*Instructions for the task:* If a line in the entries includes "ipynb", show that line.

[Detected change data]
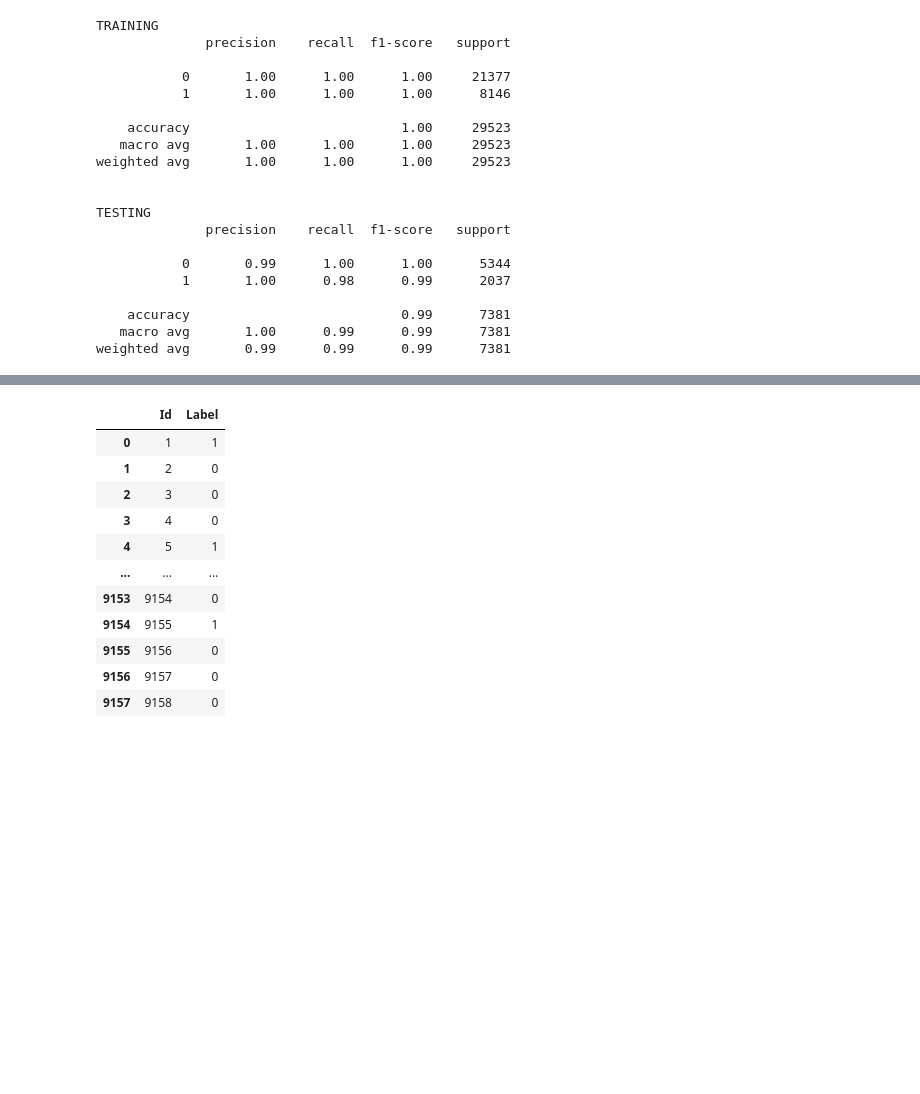
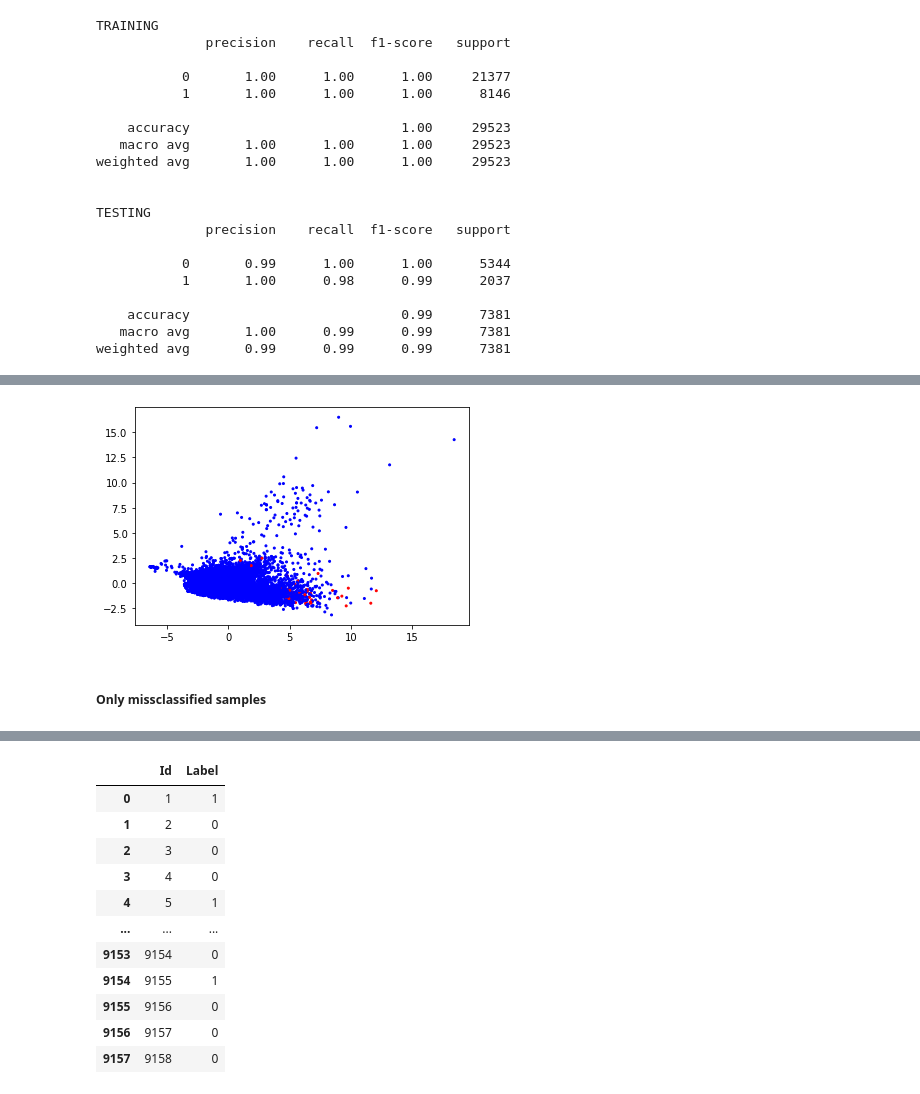
Before and after one commit to sergio-gimenez/anomaly-4G-detection, a Jupyter notebook: MLEARN_Competition_GimenezCastell.ipynb, the cells around one changed output, grey strips where cells are left out. Cells and saved outputs as stored; diff of their text form; code cells hidden in the pictures; blank space fills up the shorter version.

```diff
--- a/MLEARN_Competition_GimenezCastell.ipynb
+++ b/MLEARN_Competition_GimenezCastell.ipynb
@@ -228,0 +277,15 @@ test confusion matrix:
+# %%
+colors=['blue' if l=='hit' else 'red' for l in y_miss_global]
+# %%
+pca = PCA(n_components=2)  # Reduce to k=2 dimensions
+scaler = StandardScaler()
+X_valdiation_norm = scaler.fit_transform(X_validation)
+X_validation_reduce = pca.fit_transform(X_valdiation_norm)
+# %%
+fig, ax = plt.subplots()
+ax.scatter(X_validation_reduce[:,0], X_validation_reduce[:, 1], s=4,color=colors)
+plt.show()
+# %% [output]
+[figure, added]
+# %% [markdown]
+##### Only missclassified samples
```
Also changed, not shown: parts of 24 cells of this notebook.
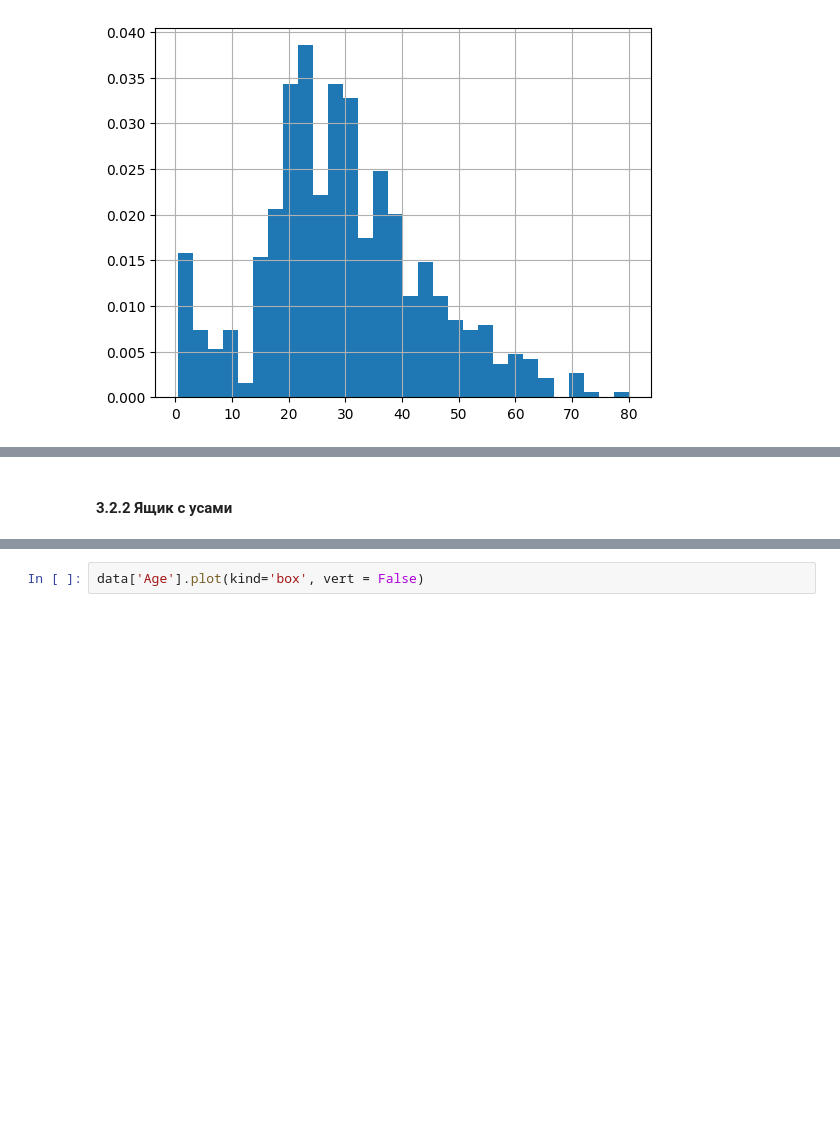
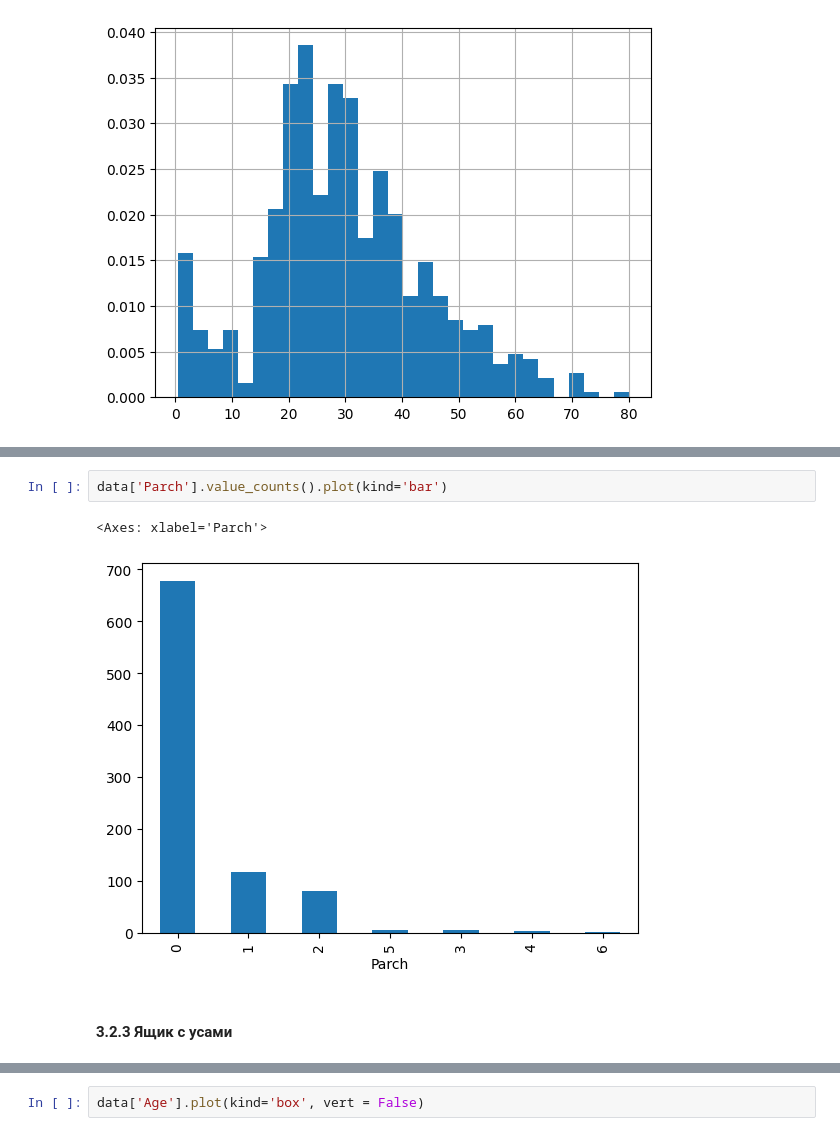
Before and after one commit to ksumarshmallow/Data-Analysis-Media-24, a Jupyter notebook: Seminars/Sem2/Sem2_practice.ipynb, the cells around one changed output, grey strips where cells are left out. Drawn from its saved outputs; the diff is of its cells as text; blank space fills up the shorter version.

```diff
--- a/Seminars/Sem2/Sem2_practice.ipynb
+++ b/Seminars/Sem2/Sem2_practice.ipynb
@@ -321,3 +344,8 @@ data['Age'].hist(density=True, bins=30)
+# %%
+data['Parch'].value_counts().plot(kind='bar')
+# %% [output]
+<Axes: xlabel='Parch'>
+[figure, added]
 # %% [markdown]
-#### 3.2.2 Ящик с усами
+#### 3.2.3 Ящик с усами
 # %% [markdown]
```
Also changed, not shown: parts of 25 cells of this notebook.
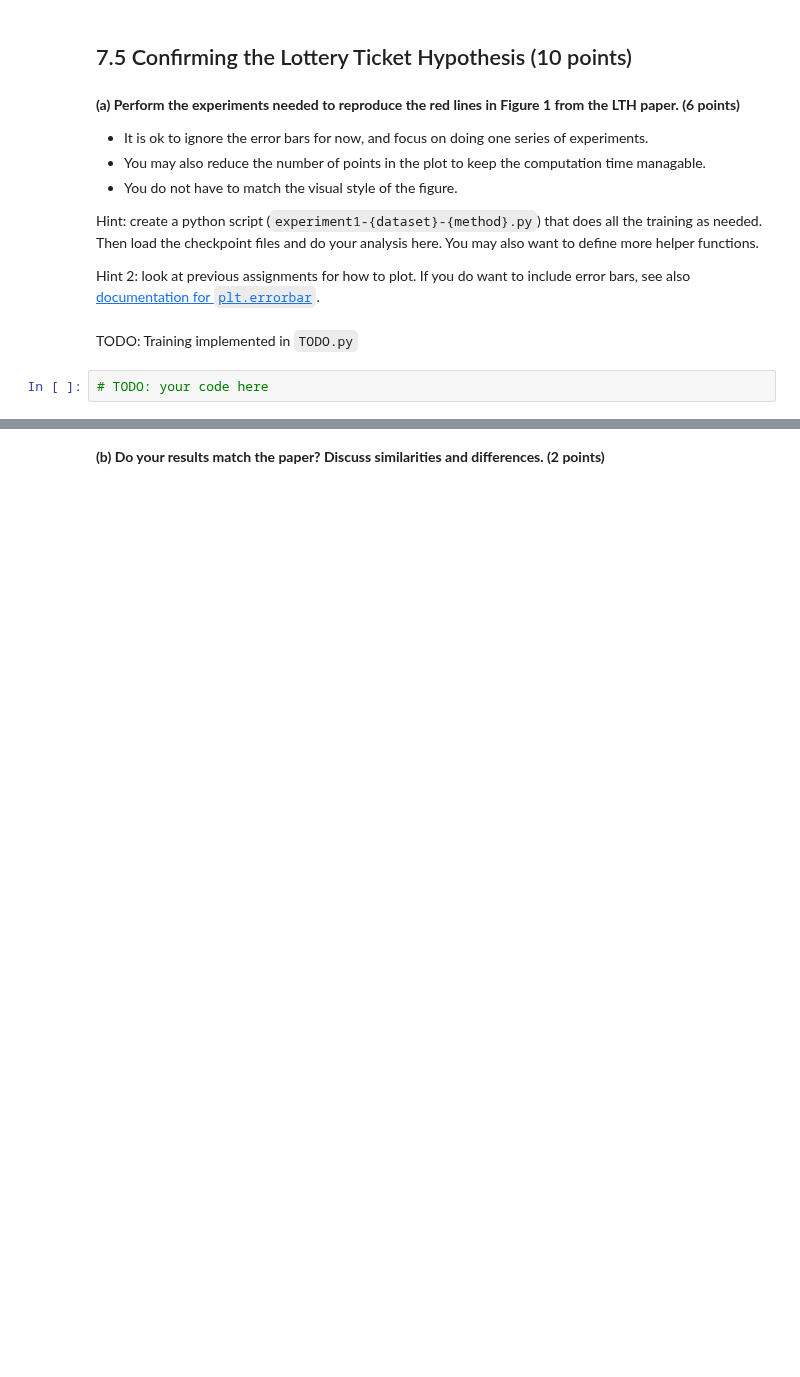
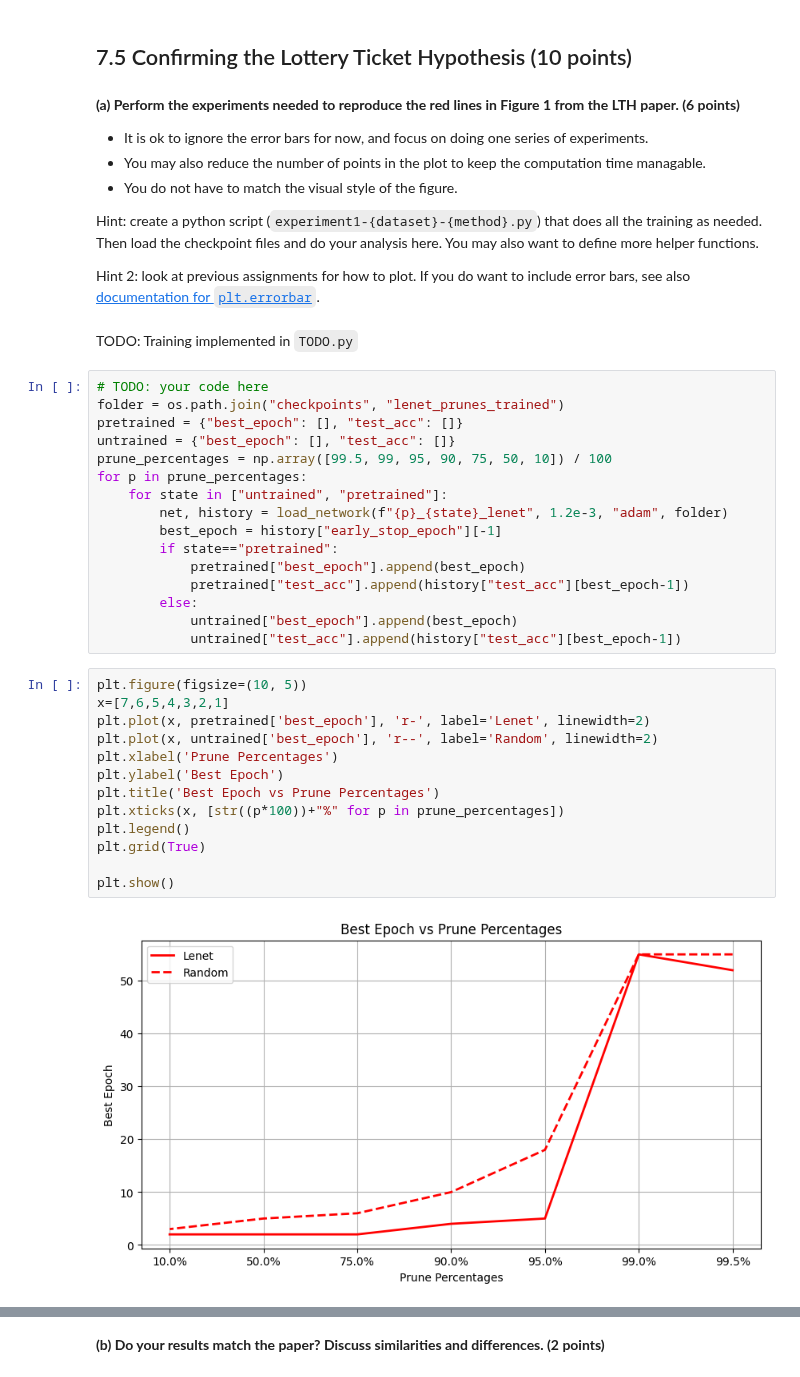
Before and after one commit to LukaMucko/DeepLearning, a Jupyter notebook: lab7/dl-assignment-7.ipynb, the cells around one changed output, grey strips where cells are left out. Saved outputs shown, nothing was run; the diff lists cells and outputs as text; blank space fills up the shorter version.

```diff
--- a/lab7/dl-assignment-7.ipynb
+++ b/lab7/dl-assignment-7.ipynb
@@ -403,5 +400,34 @@ You may also want to define more helper functions.
 Hint 2: look at previous assignments for how to plot. If you do want to include error bars, see also [documentation for `plt.errorbar`](https://matplotlib.org/stable/api/_as_gen/matplotlib.pyplot.errorbar.html).
 # %% [markdown]
 TODO: Training implemented in `TODO.py`
-# %%
-# TODO: your code here
+# %%
+# TODO: your code here
+folder = os.path.join("checkpoints", "lenet_prunes_trained")
+pretrained = {"best_epoch": [], "test_acc": []}
+untrained = {"best_epoch": [], "test_acc": []}
+prune_percentages = np.array([99.5, 99, 95, 90, 75, 50, 10]) / 100
+for p in prune_percentages:
+    for state in ["untrained", "pretrained"]:
+        net, history = load_network(f"{p}_{state}_lenet", 1.2e-3, "adam", folder)
+        best_epoch = history["early_stop_epoch"][-1]
+        if state=="pretrained":
+            pretrained["best_epoch"].append(best_epoch)
+            pretrained["test_acc"].append(history["test_acc"][best_epoch-1])
+        else:
+            untrained["best_epoch"].append(best_epoch)
+            untrained["test_acc"].append(history["test_acc"][best_epoch-1])
+# %%
+plt.figure(figsize=(10, 5))
+x=[7,6,5,4,3,2,1]
+plt.plot(x, pretrained['best_epoch'], 'r-', label='Lenet', linewidth=2)
+plt.plot(x, untrained['best_epoch'], 'r--', label='Random', linewidth=2)
+plt.xlabel('Prune Percentages')
+plt.ylabel('Best Epoch')
+plt.title('Best Epoch vs Prune Percentages')
+plt.xticks(x, [str((p*100))+"%" for p in prune_percentages])
+plt.legend()
+plt.grid(True)
+
+plt.show()
+# %% [output]
+[figure, added]
```
Also changed, not shown: parts of 6 cells of this notebook.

*Exercise answer:*
Before and after one commit to sergio-gimenez/anomaly-4G-detection, a Jupyter notebook: MLEARN_Competition_GimenezCastell.ipynb, the cells around one changed output, grey strips where cells are left out. Cells and saved outputs as stored; diff of their text form; code cells hidden in the pictures; blank space fills up the shorter version.
--- a/MLEARN_Competition_GimenezCastell.ipynb
+++ b/MLEARN_Competition_GimenezCastell.ipynb
Before and after one commit to ksumarshmallow/Data-Analysis-Media-24, a Jupyter notebook: Seminars/Sem2/Sem2_practice.ipynb, the cells around one changed output, grey strips where cells are left out. Drawn from its saved outputs; the diff is of its cells as text; blank space fills up the shorter version.
--- a/Seminars/Sem2/Sem2_practice.ipynb
+++ b/Seminars/Sem2/Sem2_practice.ipynb
Before and after one commit to LukaMucko/DeepLearning, a Jupyter notebook: lab7/dl-assignment-7.ipynb, the cells around one changed output, grey strips where cells are left out. Saved outputs shown, nothing was run; the diff lists cells and outputs as text; blank space fills up the shorter version.
--- a/lab7/dl-assignment-7.ipynb
+++ b/lab7/dl-assignment-7.ipynb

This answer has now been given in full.